Sounds like nothing you've ever heard of, right? Sounds like an impressively broad-based mélange, right? Something you need to experience? It is.

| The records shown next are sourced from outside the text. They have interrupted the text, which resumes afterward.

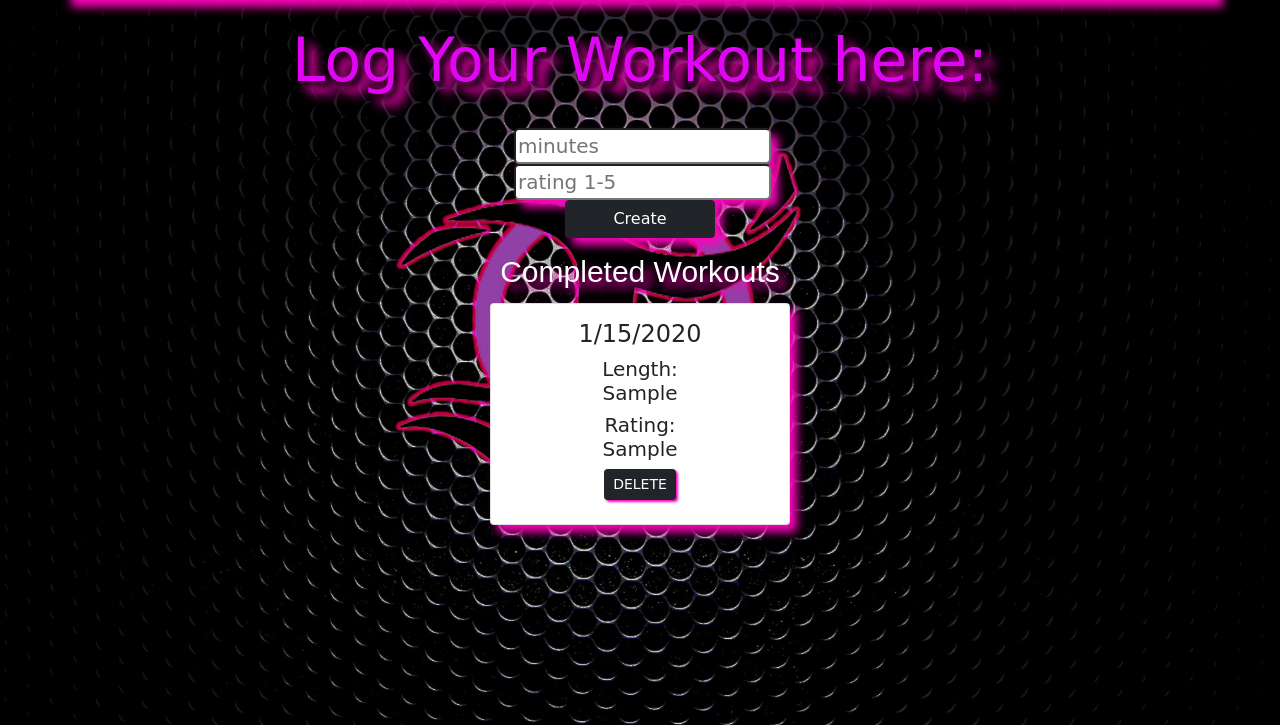
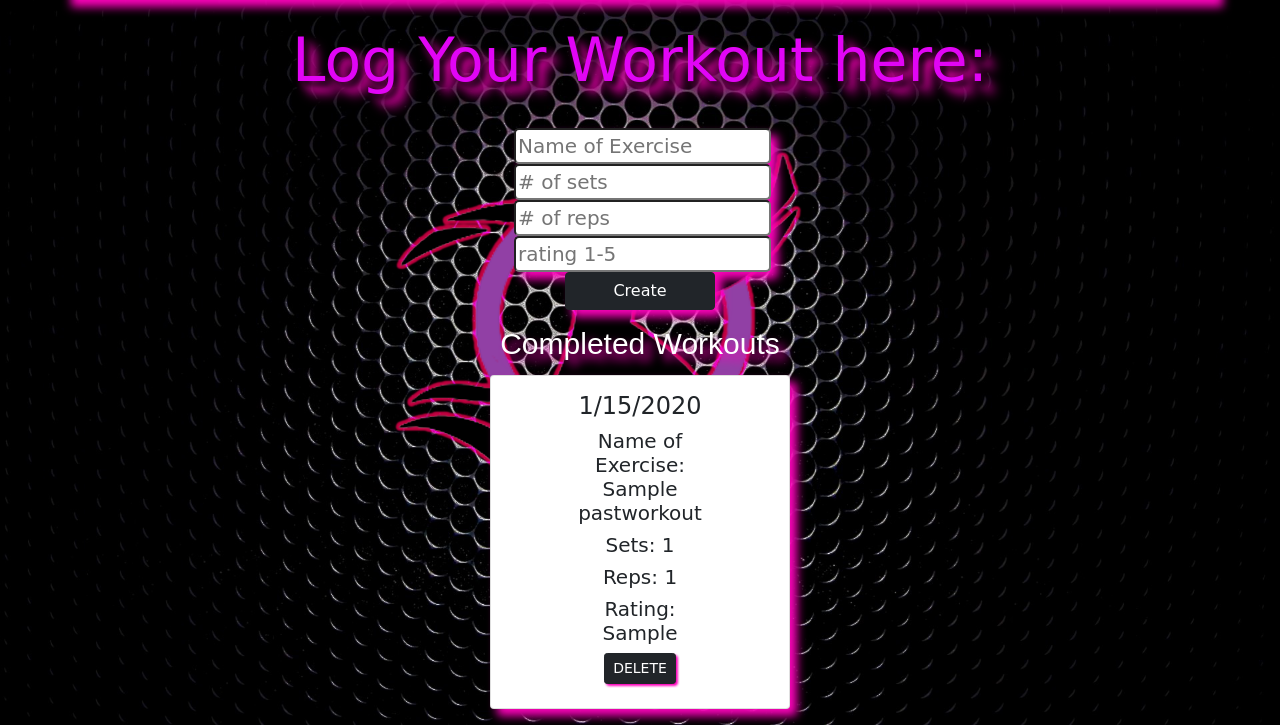
Before and after one commit to Rhoward1/workout_app-pj2, a Node server app: template views/pastworkouts.handlebars in a window 1280 px wide. Shown: the part 75-800 px from the top of the page. Run offline with Node 20, Linux system fonts and the light colour scheme; the template is opened without the code that fills it: values that come from a table or form of the project are taken from there, others are empty; tables that the repository leaves empty hold one stand-in row (values such as "Sample post"); some libraries are stand-ins or nearby versions; some web fonts are replaced.

Commit message:
changed up the past workout page

```diff
--- a/public/css/style.css
+++ b/public/css/style.css
@@ -158,3 +158,8 @@ footer{
     margin-bottom: 5px;
 
 }
+
+.login,
+.signup {
+    text-align:left;
+}
--- a/public/js/pastWorkouts.js
+++ b/public/js/pastWorkouts.js
@@ -2,14 +2,18 @@
 const newWorkoutForm = async (event) => {
   event.preventDefault();
 
-  const length = document.querySelector('#length').value.trim();
+  const name = document.querySelector('#name').value.trim();
+  const sets = document.querySelector('#sets').value.trim();
+  const reps = document.querySelector('#reps').value.trim();
   const rating = document.querySelector('#rating').value.trim();
 
-  if (length && rating) {
+  if (name && sets && reps && rating) {
     const response = await fetch('/api/past-workout', {
       method: 'POST',
       body: JSON.stringify({
-        length,
+        name,
+        sets,
+        reps,
         rating
       }),
       headers: {
--- a/views/home.handlebars
+++ b/views/home.handlebars
@@ -2,8 +2,8 @@
 <h1>Weight 2 Go Fitness</h1>
 <div class="container">
 
-  <div class="row mb-4 justify-content-center">
-    <div class="col-4">
+  <div class="row mb-2 justify-content-center">
+    <div class="col-md-6" style="margin:auto">
       <div class="input-group mb-3">
         <label class="input-group-text" for="inputGroupSelect01">Select Your Target Area</label>
         <select class="form-select" id="body-part-dropdown">
--- a/views/login.handlebars
+++ b/views/login.handlebars
@@ -1,4 +1,4 @@
-<h1>Login</h1>
+<h1 class="login">Login</h1>
 <div class="container-fluid max-width">
   <div class="row">
     <div class="col-auto">
--- a/views/pastworkouts.handlebars
+++ b/views/pastworkouts.handlebars
@@ -7,10 +7,17 @@
 
       <br>
       <form class="form new-workout-form" style="">
-
+         <div class="form-group">
+          <label for="project-name"></label>
+          <input class="form-input"  type="text" placeholder="Name of Exercise" id="name" name="Name of Exercise" />
+        </div>
+         <div class="form-group">
+          <label for="project-name"></label>
+          <input class="form-input"  type="text" placeholder="# of sets" id="sets" name="sets" />
+        </div>
         <div class="form-group">
           <label for="project-name"></label>
-          <input class="form-input"  type="text" placeholder="minutes" id="length" name="length" />
+          <input class="form-input"  type="text" placeholder="# of reps" id="reps" name="reps" />
         </div>
 
         <div class="form-group">
@@ -39,8 +46,9 @@
 
               <div class="text-center">
                 <h4 class="date">{{format_date date_created}}</h4>
-                <h5 class="length">Length: {{pastWorkout.length}}</h5>
-
+                <h5 class="length">Name of Exercise: {{pastWorkout.name}}</h5>
+   <h5 class="length">Sets: {{pastWorkout.sets}}</h5>
+      <h5 class="length">Reps: {{pastWorkout.reps}}</h5>
                 <h5 class="rating">Rating:  {{pastWorkout.rating}}</h5>
 
                 <button class="btn btn-sm btn-dark delete" data-id="{{pastWorkout.id}}
--- a/views/signup.handlebars
+++ b/views/signup.handlebars
@@ -1,6 +1,6 @@
  <section class="center">
    <br>
- <h1>Signup</h1>
+ <h1 class="signup">Signup</h1>
     <form class="form signup-form">
       <div class="form-group">
         <label for="name-signup ">name:</label>
```
Also changed, not shown: models/pastWorkouts.js (+10 -2 lines).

Mainly because Diddy is a man who grabs big chunks of life to create his own experiences, who yearns to share that experience with a world that, frankly, hasn't seen a great many Diddys in it's midst. "The best thing I could have done," he says, "was to step away for a while. While I was away from making music, I was able to fall in love with a lot of other genres of music but still love hip-hop. What I'm bringing this time is a level of experience. The resume speaks for itself, but sometimes I think people actually forget that I've worked with everyone, from Sting to Aretha Franklin to Mariah Carey to Barry White to Ice Cube to Biggie to Snoop to Jay -Z. I got something outta that, it's not just poppin' shit. Imagine getting to work with all those incredible people, imagine touring all over the world. You gotta take something away from those experiences. I hang out in Harlem, I chill below 14th Street. I go to hip-hop clubs, techno clubs. All that is gonna go into you and if you're not producing music at that time it's living inside you, so when I decided to get back behind the board and produce a new record, it all felt fresh, it felt new, it felt exciting."
Ultimately, says Diddy, Press Play is inspired by the movements of bodies in dark after-hours spots all over the world, those sexual, sensual places where the music is the beat but the vulnerability of meeting someone new and dancing with them for the first time offers up all kinds of possibilities. He knows how that sounds, that some folks might think he's going soft in his later days. But a brotha like Diddy's not concerned. "Hip-hop," he admits, "is so macho that it's rare someone says they're gonna embrace the sensual side of the music or the romantic side or the provocative side; being completely vulnerable. But I'm embracing that and how it can be aggressive but it's almost romantic. That's life. And that's love. And Press Play reflects all that." He adds, "It's the perfect fusion of sophistication and gutter and that's who I am. We can do a waltz or I can smack the shit out of you. That's just real talk. I can make love to you or we can go into some S&M."
As long as it all makes you want to move. "You know how you feel when one of my records come on," Diddy declares. "You feel like you don't even need to know the latest dance, the record will just make you move to it. And you don't wanna dance by yourself either, you wanna move with a young lady or a guy, feel that vibe. You know what I'm sayin?"
We sure do. We most certainly do. Just Press Play.